But general manager Dennis Lindsey is much wiser than to spend $52 million over four years into a 6-foot-8 forward who just looks like a guy that can relate to the fans. In his eyes, Ingles is much more than an Average Joe.
Lindsey has even gone as far to calling Ingles one of the top 10 small forwards in the NBA, saying so unshakenly.
“If you said that to the casual NBA observer, that would be heresy,” said Lindsey, who re-signed Ingles with the hope he could replace Gordon Hayward at small forward after his departure. “But we know what we have.”
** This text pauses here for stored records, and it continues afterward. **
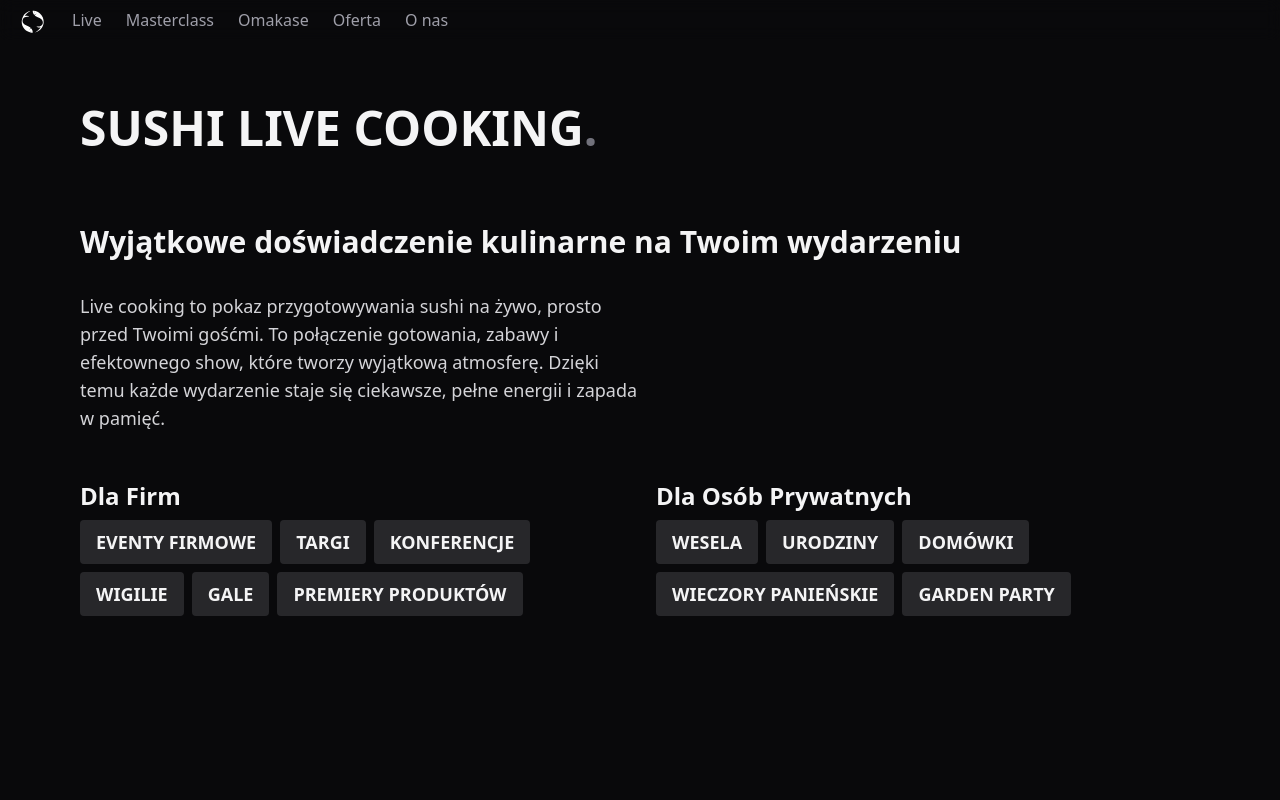
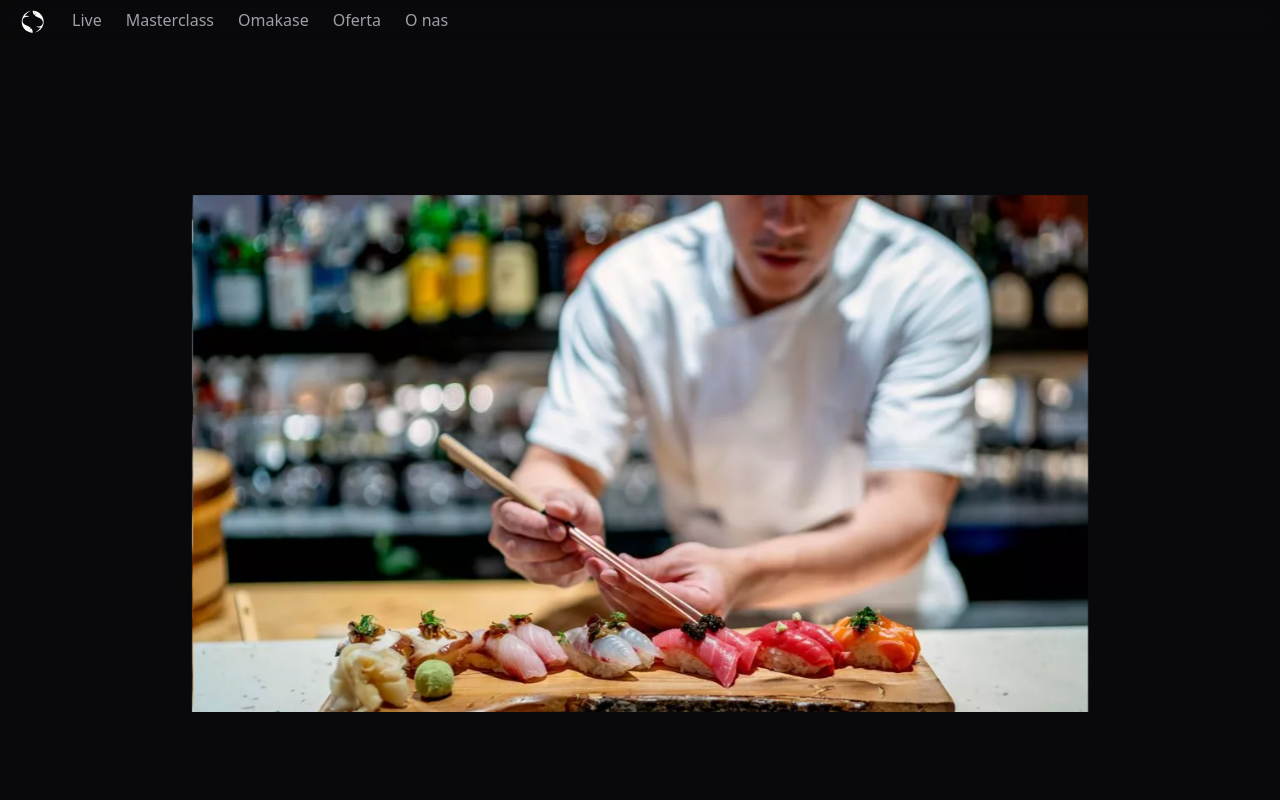
Before and after one commit to AleksanderPaluch/eventWeb-, a React (Vite) app: page / in a window 1280 px wide. Shown: the top 800 px of the page. Built offline with nearby package versions, Linux system fonts and the light colour scheme.

Commit message:
progress

```diff
--- a/src/App.tsx
+++ b/src/App.tsx
@@ -10,7 +10,7 @@ function App() {
     <>
       <div className="bg-zinc-950  ">
         <Nav />
-        {/* <Hero /> */}
+        <Hero />
         <Live />
         <Masterclass />
         <Omakase />
--- a/src/components/Masterclass/Masterclass.tsx
+++ b/src/components/Masterclass/Masterclass.tsx
@@ -2,7 +2,7 @@ import { Section } from "../Section/Section";
 
 const data = {
   id: "Masterclass",
-  side: "left" as const,
+  side: "right" as const,
   title: "Warsztaty, które uczą, bawią i integrują",
   header: "Sushi Masterclass",
   text: "Masterclass sushi to praktyczne warsztaty, podczas których uczestnicy tworzą własne rolki pod okiem doświadczonego sushi chefa. To połączenie nauki, zabawy i wspólnego działania — idealne dla grup szukających oryginalnej i angażującej atrakcji. Każdy uczestnik otrzymuje własne stanowisko pracy, komplet składników oraz wskazówki krok po kroku.",
--- a/src/components/Section/Section.tsx
+++ b/src/components/Section/Section.tsx
@@ -33,7 +33,7 @@ export const Section: React.FC<SectionProps> = ({
       className="py-12 md:pb-32 md:pt-24 mx-auto max-w-6xl px-4 text-zinc-100 "
     >
       <SectionHeader title={header} side={side} />
-      <SectionText title={title} text={text} />
+      <SectionText title={title} text={text} side={side} />
       {table && <div className="mt-16">{table}</div>}
       <SectionChips
         chipsTitle={chipsTitle}
--- a/src/components/Section/SectionHeader.tsx
+++ b/src/components/Section/SectionHeader.tsx
@@ -23,7 +23,7 @@ export const SectionHeader: React.FC<SectionHeaderProps> = ({
       <h2>
         <p className=" text-end min-w-32 md:min-w-48 py-2 text-3xl font-black md:text-5xl">
           {title}
-          <span className="text-zinc-500">.</span>
+          <span className="text-zinc-700">.</span>
         </p>
       </h2>
     </motion.div>
--- a/src/components/Section/SectionText.tsx
+++ b/src/components/Section/SectionText.tsx
@@ -1,14 +1,37 @@
-import { Motion } from "../Motion/Motion"
+import { Motion } from "../Motion/Motion";
 
-export const SectionText = ({ title, text }) => {
+interface SectionTextProps {
+  title: string;
+  text: string;
+  side: "left" | "right";
+}
+
+export const SectionText: React.FC<SectionTextProps> = ({
+  title,
+  text,
+  side
+}) => {
+  const isRight = side === "right";
+
   return (
-      <div className="prose grid grid-cols-1 gap-8 prose-p:my-2  ">
-        <Motion>
-          <p className="text-3xl font-semibold">{title}</p>
-        </Motion>
-        <Motion>
-          <p className="text-lg lg:w-1/2 text-zinc-300">{text}</p>
-        </Motion>
-      </div>
-  )
-}
+    <div
+      className={`
+        flex flex-col gap-4
+        w-full lg:w-1/2
+        ${isRight ? "ml-auto items-end text-right" : "items-start text-left"}
+      `}
+    >
+      <Motion>
+        <p className="text-3xl font-semibold text-justify">
+          {title}
+        </p>
+      </Motion>
+
+      <Motion>
+        <p className="text-lg text-zinc-300 text-justify">
+          {text}
+        </p>
+      </Motion>
+    </div>
+  );
+};
```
Ingles’ averages of 10.8 points, 4.1 rebounds, and 4.1 assists aren’t anything to fuss about, but his numbers have recently taken a noticeable jump during the Jazz’s recent 11-game winning streak, putting up 15.9 points on 53.4 percent shooting, including a scorching 54.2 percent clip from deep — which led to a team-best plus-166 in that span.
The Australian wing has developed into a premier 3-point shooter, ranking second in the league behind Golden State’s Klay Thompson at 44.4 percent, only a year after finishing fourth last season — a model of consistency, which Lindsey saw in the making.
Perhaps his greatest numbers are the ones that don’t appear in the stat sheet, an excellent, versatile defender who can guard a multitude of positions effectively while not being afraid to get a little elbow grease, setting confident screens and re-setting plays on offense with ease.
“There are certain players that when they are on the floor make the whole greater than the sum of the parts,” Jazz coach Quin Snyder said. “Joe Ingles ‘the part’ has gotten better, and then Joe Ingles ‘the teammate’ makes other people better.”
“There just hasn’t been anything that he’s not willing to do for the team. That’s where he’s found his game. He’s found his game making the team better when he’s on the floor. The things that he’s been able to do to make the team better have continued to multiply.”